Somewhat surprisingly, there is no algorithm to solve the general minimal graph coloring problem efficiently (i.e. with polynomial time complexity). There are many heuristics though that approximate the minimal solution. For example, the greedy coloring algorithm can be stated: “for each vertex v_i in V, assign the lowest color not assigned to any of its neighbors.” In Haskell, this can be implemented as a fold over a list of vertices, where the accumulator variable is a map from vertices to colors that is initially empty:
-- Given a vertex list and adjacency list, return a graph coloring -- i.e. mapping from vertices to colors where colors = [1..] graphColor::(Ord a)=>[a]->Map a [a]->Map a Int graphColor nodes neighbors = foldl assignColor Data.Map.empty nodes where assignColor colors node = case Data.Map.lookup node neighbors of Nothing -> Data.Map.insert node 1 colors Just ns -> let next_color = lowestSlot $ map ((flip Data.Map.lookup) colors) ns in Data.Map.insert node next_color colors lowestSlot::[Maybe Int]->Int lowestSlot xs = foldl h 1 $ sort xs where h best Nothing = best h best (Just x) | best == x = best + 1 | otherwise = best
There are many ways to represent graphs, with several interesting implementations proposed for Haskell. The greedy algorithm above requires that an adjacency list (a map from a node to its neighbors) be available for each node. I’ve chosen to use the basic Data.Map type with nodes as keys and lists of neighbors as values. Because I want to focus on the coloring algorithm, I will not discuss further the steps for creating such adjacency lists and instead refer readers to the full source code. The greedy algorithm is quite efficient – O(N) time complexity – but can yield colorings that are far from minimal, depending on the input order of the vertices. So when given ORFs in the order in which they occur in the DNA sequence, how well does the greedy algorithm perform?

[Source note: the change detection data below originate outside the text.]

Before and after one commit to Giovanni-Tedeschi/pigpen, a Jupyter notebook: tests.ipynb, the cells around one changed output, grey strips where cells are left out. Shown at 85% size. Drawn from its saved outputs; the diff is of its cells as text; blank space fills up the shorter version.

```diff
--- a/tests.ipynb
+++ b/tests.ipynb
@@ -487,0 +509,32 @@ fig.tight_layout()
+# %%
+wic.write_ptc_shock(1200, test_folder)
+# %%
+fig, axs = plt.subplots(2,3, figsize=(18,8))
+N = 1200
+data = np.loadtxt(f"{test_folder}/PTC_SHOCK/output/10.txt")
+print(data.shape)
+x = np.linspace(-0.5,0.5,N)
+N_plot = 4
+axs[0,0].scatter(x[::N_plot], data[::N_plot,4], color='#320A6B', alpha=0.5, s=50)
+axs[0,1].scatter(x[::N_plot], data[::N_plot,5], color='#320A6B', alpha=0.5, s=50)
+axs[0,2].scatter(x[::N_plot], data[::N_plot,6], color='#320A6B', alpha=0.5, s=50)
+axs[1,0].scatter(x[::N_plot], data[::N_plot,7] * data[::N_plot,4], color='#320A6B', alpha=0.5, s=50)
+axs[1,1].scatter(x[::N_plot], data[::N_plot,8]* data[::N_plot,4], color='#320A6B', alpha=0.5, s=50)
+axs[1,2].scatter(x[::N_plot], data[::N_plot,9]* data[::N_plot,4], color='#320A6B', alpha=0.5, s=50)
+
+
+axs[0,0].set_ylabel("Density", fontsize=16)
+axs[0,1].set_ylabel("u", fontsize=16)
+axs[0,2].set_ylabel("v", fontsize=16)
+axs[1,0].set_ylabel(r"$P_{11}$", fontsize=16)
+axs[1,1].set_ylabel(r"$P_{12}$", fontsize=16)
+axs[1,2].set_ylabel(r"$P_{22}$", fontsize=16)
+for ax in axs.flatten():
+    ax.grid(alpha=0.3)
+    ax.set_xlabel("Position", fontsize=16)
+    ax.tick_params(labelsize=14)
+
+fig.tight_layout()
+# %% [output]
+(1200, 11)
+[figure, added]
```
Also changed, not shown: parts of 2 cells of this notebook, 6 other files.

To answer that question, I’ll compare to a slower yet more exhaustive graph coloring algorithm that I’ll call the “extended greedy” algorithm, which can be stated as: “For every remaining uncolored vertex, if it has no neighbor assigned to the current color, assign it to that color. Repeat for the next color.” In Haskell it can be implemented like this:

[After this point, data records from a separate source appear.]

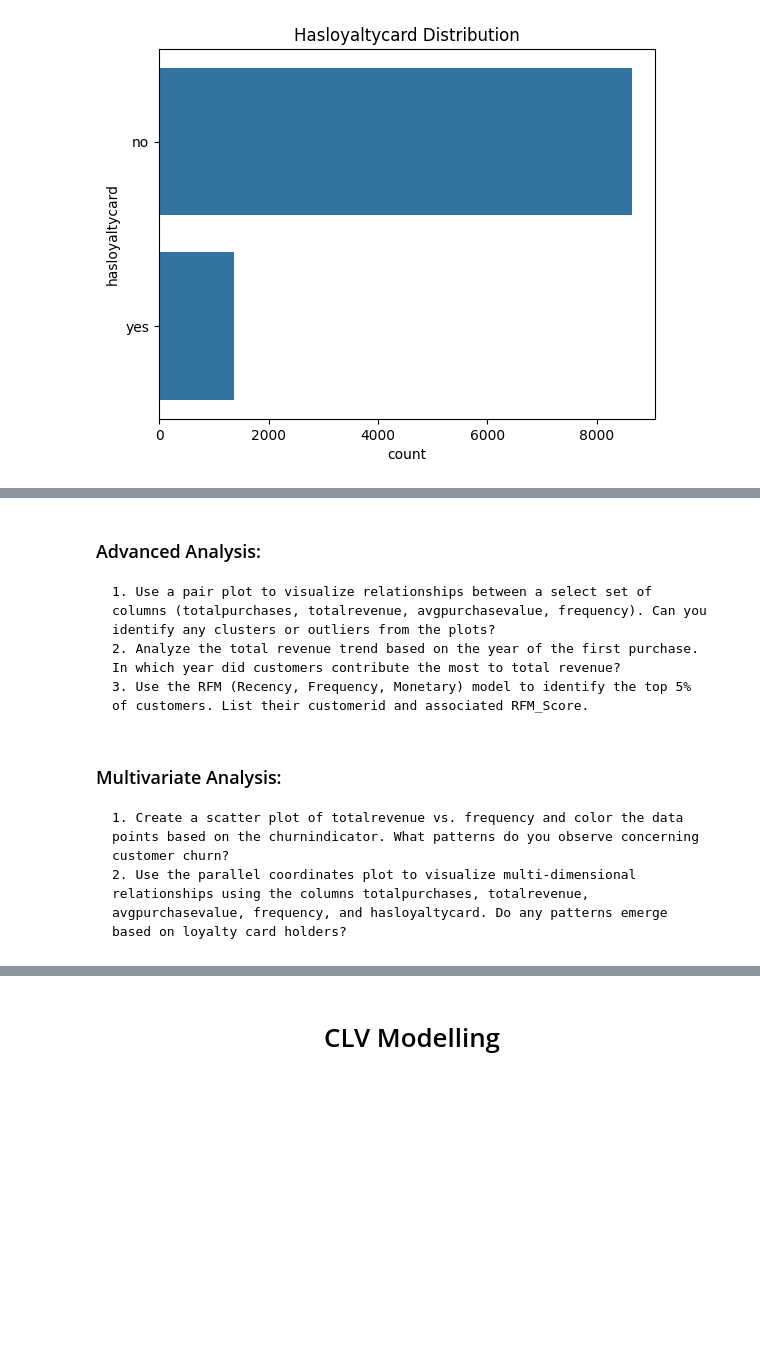
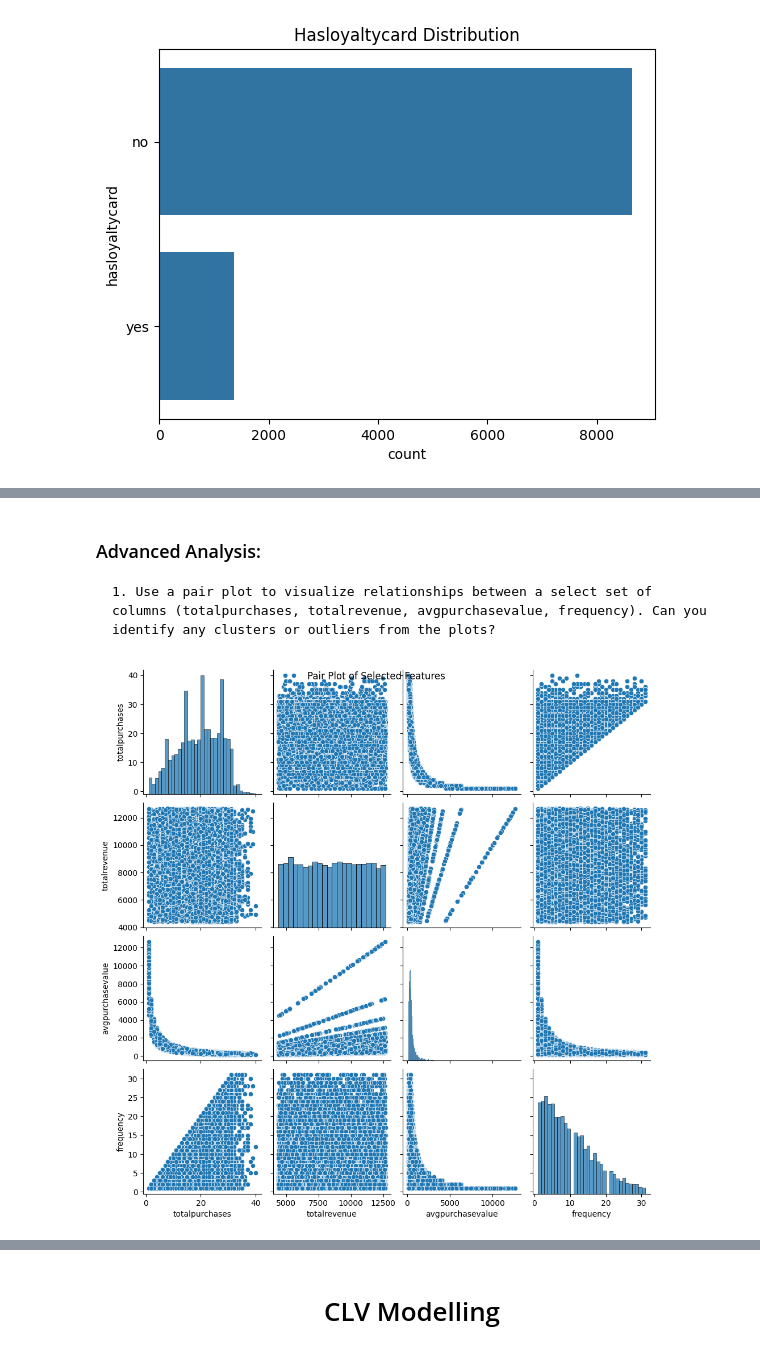
Before and after one commit to kaikesvieira/MarketingAnalytics, a Jupyter notebook: Project 4 - Customer Lifetime Value/customer_lifetime_value_code.ipynb, the cells around one changed output, grey strips where cells are left out. Cells and saved outputs as stored; diff of their text form; code cells hidden in the pictures; blank space fills up the shorter version.

```diff
--- a/Project 4 - Customer Lifetime Value/customer_lifetime_value_code.ipynb
+++ b/Project 4 - Customer Lifetime Value/customer_lifetime_value_code.ipynb
@@ -140,9 +163,10 @@ for y in cat_barplot:
 # %% [markdown]
 ### Advanced Analysis:
     1. Use a pair plot to visualize relationships between a select set of columns (totalpurchases, totalrevenue, avgpurchasevalue, frequency). Can you identify any clusters or outliers from the plots?
-    2. Analyze the total revenue trend based on the year of the first purchase. In which year did customers contribute the most to total revenue?
-    3. Use the RFM (Recency, Frequency, Monetary) model to identify the top 5% of customers. List their customerid and associated RFM_Score.
-# %% [markdown]
-### Multivariate Analysis:
-    1. Create a scatter plot of totalrevenue vs. frequency and color the data points based on the churnindicator. What patterns do you observe concerning customer churn?
-    2. Use the parallel coordinates plot to visualize multi-dimensional relationships using the columns totalpurchases, totalrevenue, avgpurchasevalue, frequency, and hasloyaltycard. Do any patterns emerge based on loyalty card holders?
+# %%
+pair_plot = df[['totalpurchases', 'totalrevenue', 'avgpurchasevalue', 'frequency']]
+sns.pairplot(pair_plot, kind = 'scatter')
+plt.suptitle("Pair Plot of Selected Features")
+plt.show()
+# %% [output]
+[figure, added]
```
Also changed, not shown: parts of 13 cells of this notebook.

-- Partition vertices into color groups; 'connected' is a function -- that tells if an edge exists between two vertices extendedGreedy::(a->a->Bool)->[a]->[[a]] extendedGreedy _  = [] extendedGreedy connected xs = let (first, rest) = foldl (\(first, rest) next -> if (not $ any (connected next) first) then ((next:first), rest) else (first, (next:rest))) (,) xs in first:(extendedGreedy connected rest)
The extended greedy algorithm is more time-intensive (consider the case where no ORFs overlap. Then each vertex is still compared with every other so time complexity is at least O(n^2). It gets worse when there is overlap.) But it also seems more thorough and more likely to find a minimal coloring. So how do the two methods compare, both in terms of performance and in terms of finding a minimal coloring? I ran both against a series of four benchmarks derived from the genome of E. coli strain e2348/69, an organism I work with in the laboratory: first, the plasmid pGFPE-Ler, a small piece of DNA containing just a few genes. Second, a genomic region responsible for pathogenesis called the LEE comprising about 2% of the genome. Third, the first 400,000 base pairs, or about 10% of the genome. And finally, the entire e2348/69 genome.
|Greedy algorithm||Extended Greedy|
|Sequence||base pairs||ORF’s||Run time, seconds||Chromatic number||Run time, seconds||Chromatic number|
|e2348/69; first 400k||400000||5170||0.85||39||0.9||39|
The run times demonstrate the linear time complexity of the greedy algorithm and the worse time complexity of the extended greedy algorithm, which becomes really apparent for the largest benchmark. However the extended algorithm appears to be doing no better at finding minimal colorings. It is known that there is an order of input nodes such that the linear greedy algorithm will find an optimal coloring. Perhaps what these results reveal is that the ORFs sorted in the order in which they occur is such an ideal ordering, but I do not now know how to prove that. Perhaps a topic for a later post…